Records supplied.
◇ ◇ ◇ ◇ ◇ ◇ ◇

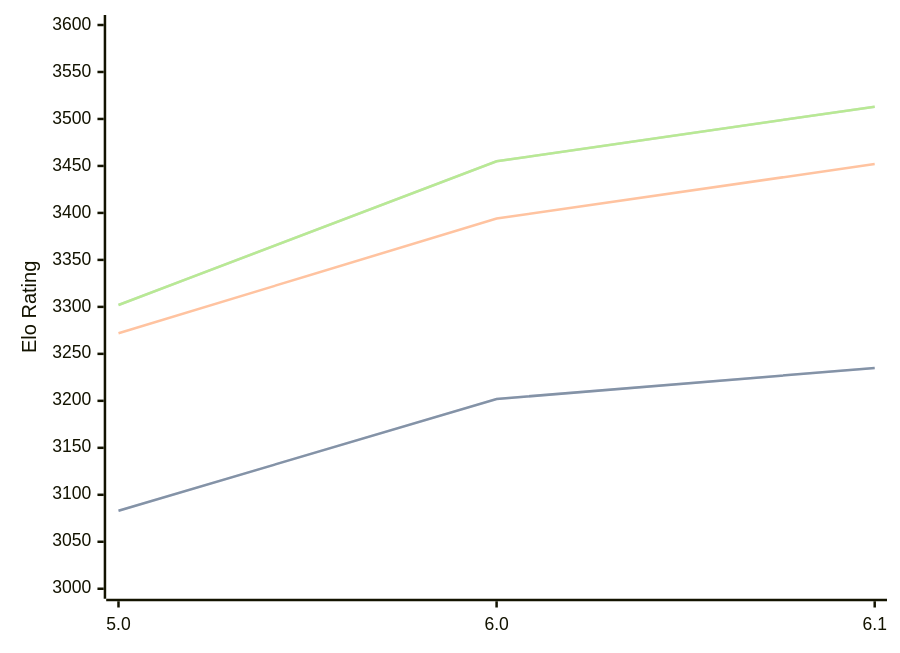
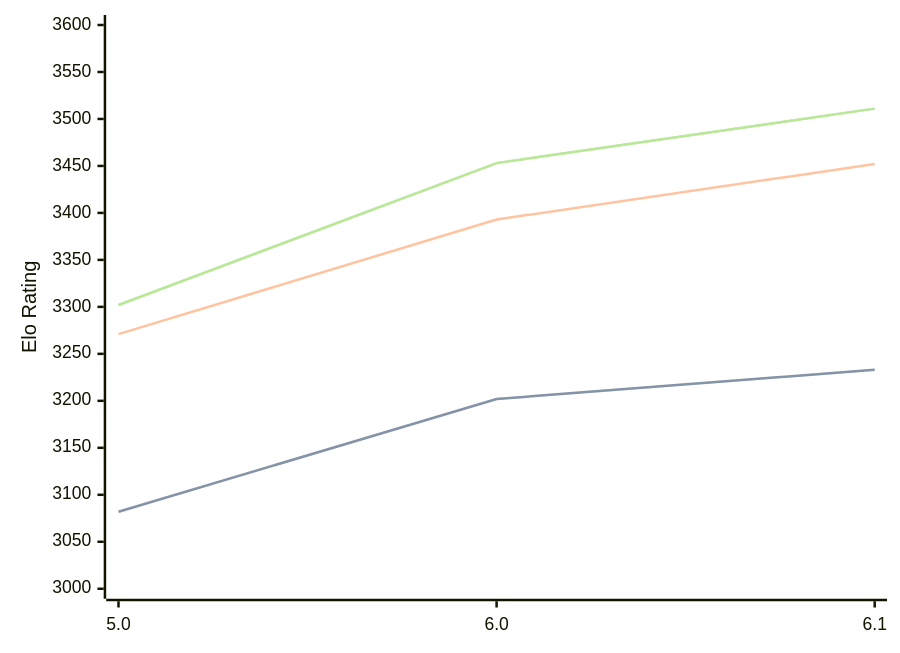
One commit to computer-chess-index/cci changed the diagram in engines/PZChessBot.md. Above: the diagram before and after it, drawn with Mermaid. The commit also changed other lines of this file, not shown here.

Commit message:
Update CCI Ratings (ELO VLTC) - 2026-04-17

````diff
--- a/engines/PZChessBot.md
+++ b/engines/PZChessBot.md
@@ -42,11 +42,11 @@
 ```mermaid
 %%{init: {"theme":"base","themeVariables":{"seriesColors:['#a3a3a3','#222221','#faa371']}}}%%
 xychart-beta
   x-axis ["5.0", "6.0", "6.1"]
   y-axis "Elo Rating" 3000 --> 3600
-  line "STC (8.0+0.08s)" [3083, 3202, 3235]
-  line "STC (8.0+0.08s)" [3083, 3202, 3235]
-  line "LTC (60.0+0.60s)" [3272, 3394, 3452]
-  line "VLTC (2m24s+1.12s)" [3302, 3455, 3513]
-  line "VLTC (2m24s+1.12s)" [3302, 3455, 3513]
+  line "STC (8.0+0.08s)" [3082, 3202, 3233]
+  line "STC (8.0+0.08s)" [3082, 3202, 3233]
+  line "LTC (60.0+0.60s)" [3271, 3393, 3452]
+  line "VLTC (2m24s+1.12s)" [3302, 3453, 3511]
+  line "VLTC (2m24s+1.12s)" [3302, 3453, 3511]
 ```
````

◇ ◇ ◇ ◇ ◇ ◇ ◇

Filter the entries down to the lines containing "engines". Copy each of those lines.

One commit to computer-chess-index/cci changed the diagram in engines/PZChessBot.md. Above: the diagram before and after it, drawn with Mermaid. The commit also changed other lines of this file, not shown here.
--- a/engines/PZChessBot.md
+++ b/engines/PZChessBot.md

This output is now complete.